Know, all who see these lines,
That this man, by his appetite for honor,
By his steadfastness,
By his love for his country,
By his courage,
Was one of the miracles of the God.
-- Guy Gavriel Kay
When Mount St. Helens erupted on the morning of May 18, 1980, the sonic boom struck our south windows. Ashes did not come here at that time but covered land to the east all across the State of Washington into Montana. Ashes continued to travel all around the world, landing lightly on our house a week later, after their journey all around our planet. In my Mount St. Helens Symphony I have tried to suggest a musical tribute to the sublime grandeur and beauty of Mount St. Helens and the surrounding majestic Cascade Mountains.
I remember watching that exciting footage from the summit of Mt. St. Helens with my classmates, although we were all thinking the same thing, having seen so many movies of volcano eruptions from places like Hawaii: "Where's the lava?" Over the next few weeks we heard about more earthquakes and bulges and things called lava domes. Maybe there'd be lava eventually!
Scientists seemed more and more convinced that a major eruption was likely, and an unlikely local folk hero turned up in the news in the form of an old guy who owned a lodge on the very slopes of the mountain. His name was Harry R. Truman, and he refused to leave his beloved mountain. He was staying right where he was, with his cats. I honestly don't recall if Truman genuinely believed that the mountain wouldn't kill him, or if he couldn't bear leaving it. Given what the mountain looked like for him and what it would look like very soon, I almost can't blame him.
The big blast that everyone was awaiting finally came, forty years ago today, on May 18, 1980. There was no lava, just an enormous earthquake followed by a landslide that took away one entire side of the mountain. And then? Ash and steam and smoke, in a cloud miles high. More than fifty people were killed in that blast, including Harry R. Truman, whose lodge was buried under hundreds of feet of mud and ash and rock and debris.
The scale of destruction is astonishing for me to contemplate to this day. On May 18, the winds were out of the west, so we in the Portland area were spared large amounts of ash-fall. Not so later follow-up eruptions; I remember hosing an inch of ash off our driveway one morning. It was a fine, heavy, gray powder that covered everything. I also remember one day when some friends and I were playing outside and someone's father told us that Mt. St. Helens was erupting again. We rushed to the best vantage point in the housing development, just beyond a stand of trees at the eastern end, and there we saw something that looked very much like this (in fact, it may well have been this):
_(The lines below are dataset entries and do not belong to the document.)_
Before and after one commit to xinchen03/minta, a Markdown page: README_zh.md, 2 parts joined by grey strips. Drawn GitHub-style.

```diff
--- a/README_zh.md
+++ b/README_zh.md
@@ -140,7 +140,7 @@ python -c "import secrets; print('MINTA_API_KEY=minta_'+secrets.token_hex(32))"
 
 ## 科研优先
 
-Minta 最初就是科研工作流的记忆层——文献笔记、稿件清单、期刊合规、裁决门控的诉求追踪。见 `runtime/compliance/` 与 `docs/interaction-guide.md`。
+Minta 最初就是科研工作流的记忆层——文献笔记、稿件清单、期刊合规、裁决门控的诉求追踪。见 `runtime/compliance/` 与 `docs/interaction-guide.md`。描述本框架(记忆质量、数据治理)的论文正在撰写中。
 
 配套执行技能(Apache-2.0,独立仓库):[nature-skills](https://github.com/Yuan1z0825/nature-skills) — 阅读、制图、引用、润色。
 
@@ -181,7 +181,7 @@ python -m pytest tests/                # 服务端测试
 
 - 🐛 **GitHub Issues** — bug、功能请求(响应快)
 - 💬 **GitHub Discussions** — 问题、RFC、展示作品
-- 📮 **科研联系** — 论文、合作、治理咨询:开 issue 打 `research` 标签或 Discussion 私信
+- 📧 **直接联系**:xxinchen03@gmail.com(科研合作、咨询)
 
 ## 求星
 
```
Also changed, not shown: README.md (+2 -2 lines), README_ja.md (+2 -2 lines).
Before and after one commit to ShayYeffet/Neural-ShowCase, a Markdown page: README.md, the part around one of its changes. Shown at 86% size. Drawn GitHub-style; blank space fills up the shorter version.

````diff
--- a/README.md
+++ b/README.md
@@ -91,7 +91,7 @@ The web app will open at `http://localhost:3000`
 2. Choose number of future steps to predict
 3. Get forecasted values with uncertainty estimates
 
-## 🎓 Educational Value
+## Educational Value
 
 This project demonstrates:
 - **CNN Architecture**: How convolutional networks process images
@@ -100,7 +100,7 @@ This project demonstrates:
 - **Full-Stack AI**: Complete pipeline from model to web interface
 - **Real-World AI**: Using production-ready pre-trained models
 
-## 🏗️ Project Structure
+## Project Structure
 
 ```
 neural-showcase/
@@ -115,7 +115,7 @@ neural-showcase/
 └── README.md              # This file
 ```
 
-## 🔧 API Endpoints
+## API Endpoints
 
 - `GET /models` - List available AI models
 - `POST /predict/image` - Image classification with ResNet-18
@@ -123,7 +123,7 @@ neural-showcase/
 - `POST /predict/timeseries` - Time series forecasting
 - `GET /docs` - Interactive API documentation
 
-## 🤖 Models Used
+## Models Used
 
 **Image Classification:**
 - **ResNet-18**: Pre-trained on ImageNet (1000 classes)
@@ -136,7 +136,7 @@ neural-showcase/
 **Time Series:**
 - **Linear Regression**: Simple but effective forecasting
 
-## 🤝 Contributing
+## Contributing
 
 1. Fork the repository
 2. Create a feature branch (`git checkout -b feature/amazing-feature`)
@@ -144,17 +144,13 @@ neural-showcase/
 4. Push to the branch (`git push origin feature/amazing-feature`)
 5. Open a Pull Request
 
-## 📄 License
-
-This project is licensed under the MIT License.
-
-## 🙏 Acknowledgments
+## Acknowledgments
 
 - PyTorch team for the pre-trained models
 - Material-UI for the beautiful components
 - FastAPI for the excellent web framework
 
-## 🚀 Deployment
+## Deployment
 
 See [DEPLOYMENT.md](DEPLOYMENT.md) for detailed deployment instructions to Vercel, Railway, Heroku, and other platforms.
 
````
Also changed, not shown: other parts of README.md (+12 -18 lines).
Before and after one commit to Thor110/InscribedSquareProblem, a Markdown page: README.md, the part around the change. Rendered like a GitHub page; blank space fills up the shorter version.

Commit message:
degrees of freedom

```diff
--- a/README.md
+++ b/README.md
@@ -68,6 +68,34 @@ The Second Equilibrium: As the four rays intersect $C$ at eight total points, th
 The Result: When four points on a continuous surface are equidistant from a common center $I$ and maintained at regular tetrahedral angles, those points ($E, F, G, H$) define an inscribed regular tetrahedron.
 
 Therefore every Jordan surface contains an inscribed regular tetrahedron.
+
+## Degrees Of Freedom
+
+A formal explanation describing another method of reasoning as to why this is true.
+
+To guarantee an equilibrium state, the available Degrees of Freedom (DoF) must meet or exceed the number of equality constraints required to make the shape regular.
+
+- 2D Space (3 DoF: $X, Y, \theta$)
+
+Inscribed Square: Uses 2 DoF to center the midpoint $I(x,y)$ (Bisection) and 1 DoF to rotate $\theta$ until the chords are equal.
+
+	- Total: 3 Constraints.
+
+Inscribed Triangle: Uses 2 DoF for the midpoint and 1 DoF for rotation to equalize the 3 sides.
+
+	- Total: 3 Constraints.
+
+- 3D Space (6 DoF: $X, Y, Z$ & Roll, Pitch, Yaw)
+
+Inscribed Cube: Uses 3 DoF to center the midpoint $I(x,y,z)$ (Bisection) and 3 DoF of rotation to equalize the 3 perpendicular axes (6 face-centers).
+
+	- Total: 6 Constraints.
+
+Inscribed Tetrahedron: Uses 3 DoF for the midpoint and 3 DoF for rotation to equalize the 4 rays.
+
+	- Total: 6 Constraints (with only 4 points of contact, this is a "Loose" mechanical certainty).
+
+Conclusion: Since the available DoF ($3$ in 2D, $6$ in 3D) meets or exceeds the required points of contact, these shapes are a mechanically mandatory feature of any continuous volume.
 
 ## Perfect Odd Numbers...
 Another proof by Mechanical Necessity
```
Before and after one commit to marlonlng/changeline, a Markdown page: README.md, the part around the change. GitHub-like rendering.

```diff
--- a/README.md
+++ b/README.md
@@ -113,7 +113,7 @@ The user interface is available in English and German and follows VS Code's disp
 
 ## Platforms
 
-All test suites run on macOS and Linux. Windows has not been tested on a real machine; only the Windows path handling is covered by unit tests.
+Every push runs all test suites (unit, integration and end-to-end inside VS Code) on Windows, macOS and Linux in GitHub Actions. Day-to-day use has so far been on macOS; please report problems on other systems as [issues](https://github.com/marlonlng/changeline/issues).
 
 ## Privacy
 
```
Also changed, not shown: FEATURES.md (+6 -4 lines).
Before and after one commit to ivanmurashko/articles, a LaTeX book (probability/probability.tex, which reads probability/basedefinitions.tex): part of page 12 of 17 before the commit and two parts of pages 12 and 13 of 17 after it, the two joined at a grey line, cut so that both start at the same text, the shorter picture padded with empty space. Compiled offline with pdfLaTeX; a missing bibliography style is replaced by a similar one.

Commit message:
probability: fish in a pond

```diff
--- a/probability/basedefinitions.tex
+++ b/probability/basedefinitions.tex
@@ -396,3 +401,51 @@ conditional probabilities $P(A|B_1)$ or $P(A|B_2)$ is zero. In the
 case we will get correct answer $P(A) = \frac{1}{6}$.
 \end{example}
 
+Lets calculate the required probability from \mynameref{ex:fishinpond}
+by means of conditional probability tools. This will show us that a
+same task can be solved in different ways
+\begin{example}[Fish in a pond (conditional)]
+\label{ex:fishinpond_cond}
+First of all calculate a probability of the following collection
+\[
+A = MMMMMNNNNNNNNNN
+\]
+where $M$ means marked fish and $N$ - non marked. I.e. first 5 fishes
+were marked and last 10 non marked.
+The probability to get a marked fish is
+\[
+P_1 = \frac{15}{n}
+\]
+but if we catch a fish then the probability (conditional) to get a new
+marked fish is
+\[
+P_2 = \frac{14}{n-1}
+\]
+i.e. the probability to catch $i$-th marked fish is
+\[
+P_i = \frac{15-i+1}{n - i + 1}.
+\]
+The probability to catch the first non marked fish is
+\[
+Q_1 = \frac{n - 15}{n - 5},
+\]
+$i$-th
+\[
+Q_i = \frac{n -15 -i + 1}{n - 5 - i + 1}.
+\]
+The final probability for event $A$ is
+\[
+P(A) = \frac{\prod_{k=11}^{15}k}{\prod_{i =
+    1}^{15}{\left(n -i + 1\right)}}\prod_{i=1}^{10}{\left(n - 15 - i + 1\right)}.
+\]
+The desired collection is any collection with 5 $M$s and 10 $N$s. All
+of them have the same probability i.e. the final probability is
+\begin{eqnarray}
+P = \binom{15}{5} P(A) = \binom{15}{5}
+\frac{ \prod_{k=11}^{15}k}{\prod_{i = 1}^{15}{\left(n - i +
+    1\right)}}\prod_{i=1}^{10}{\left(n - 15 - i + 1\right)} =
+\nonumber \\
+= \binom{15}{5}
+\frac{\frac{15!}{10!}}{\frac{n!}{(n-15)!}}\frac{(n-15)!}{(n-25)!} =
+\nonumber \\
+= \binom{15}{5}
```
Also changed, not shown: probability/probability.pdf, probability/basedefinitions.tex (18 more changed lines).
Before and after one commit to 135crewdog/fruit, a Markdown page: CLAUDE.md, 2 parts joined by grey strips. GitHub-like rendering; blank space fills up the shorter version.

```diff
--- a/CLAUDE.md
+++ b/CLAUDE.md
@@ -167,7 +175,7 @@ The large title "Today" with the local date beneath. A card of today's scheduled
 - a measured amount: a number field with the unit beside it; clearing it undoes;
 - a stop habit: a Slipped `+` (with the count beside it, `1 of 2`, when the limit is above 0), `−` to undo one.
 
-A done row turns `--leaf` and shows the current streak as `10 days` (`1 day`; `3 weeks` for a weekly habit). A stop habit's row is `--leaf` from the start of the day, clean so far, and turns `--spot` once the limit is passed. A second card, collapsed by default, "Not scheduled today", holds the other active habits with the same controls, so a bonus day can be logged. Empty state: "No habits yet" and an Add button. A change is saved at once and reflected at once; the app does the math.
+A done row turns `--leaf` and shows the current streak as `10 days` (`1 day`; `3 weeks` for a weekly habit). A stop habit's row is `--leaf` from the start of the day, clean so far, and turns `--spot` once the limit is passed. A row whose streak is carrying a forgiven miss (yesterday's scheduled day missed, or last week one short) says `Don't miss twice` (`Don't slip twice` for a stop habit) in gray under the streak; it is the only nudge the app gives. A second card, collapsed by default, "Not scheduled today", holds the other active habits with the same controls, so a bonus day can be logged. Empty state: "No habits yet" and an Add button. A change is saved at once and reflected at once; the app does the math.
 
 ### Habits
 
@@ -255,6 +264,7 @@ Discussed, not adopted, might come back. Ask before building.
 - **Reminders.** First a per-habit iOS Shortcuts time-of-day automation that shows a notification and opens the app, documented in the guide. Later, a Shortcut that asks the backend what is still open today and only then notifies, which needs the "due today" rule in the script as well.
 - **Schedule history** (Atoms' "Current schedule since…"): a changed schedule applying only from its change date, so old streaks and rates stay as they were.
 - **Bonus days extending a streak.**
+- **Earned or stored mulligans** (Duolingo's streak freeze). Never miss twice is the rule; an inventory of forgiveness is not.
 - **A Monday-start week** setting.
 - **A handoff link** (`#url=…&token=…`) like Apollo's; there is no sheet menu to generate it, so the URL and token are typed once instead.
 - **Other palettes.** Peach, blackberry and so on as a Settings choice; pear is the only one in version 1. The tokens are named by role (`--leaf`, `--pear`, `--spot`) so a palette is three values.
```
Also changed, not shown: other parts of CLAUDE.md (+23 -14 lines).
In the waiting throng beyond the cottage, Taran glimsed Hevydd, Llassar, the folk of the Commots, Gast and Goryon side by side near the farmer Aeddan, King Smoit towering above them, his beard bright as flame. But many were the well-loved faces he saw clearly only with his heart. A sudden burst of cheering voices greeted him as he took Eilonwy's hand tightly in his own and stepped through the door.
And so they lived many happy years, and the promised tasks were accomplished. Yet long afterward, when all had passed away into distant memory, there were many who wondered whether King Taran, Queen Eilonwy, and their companions had indeed walked the earth, or whether they had been no more than dreams in a tale set down to beguile children. And, in time, only the bards knew the truth of it.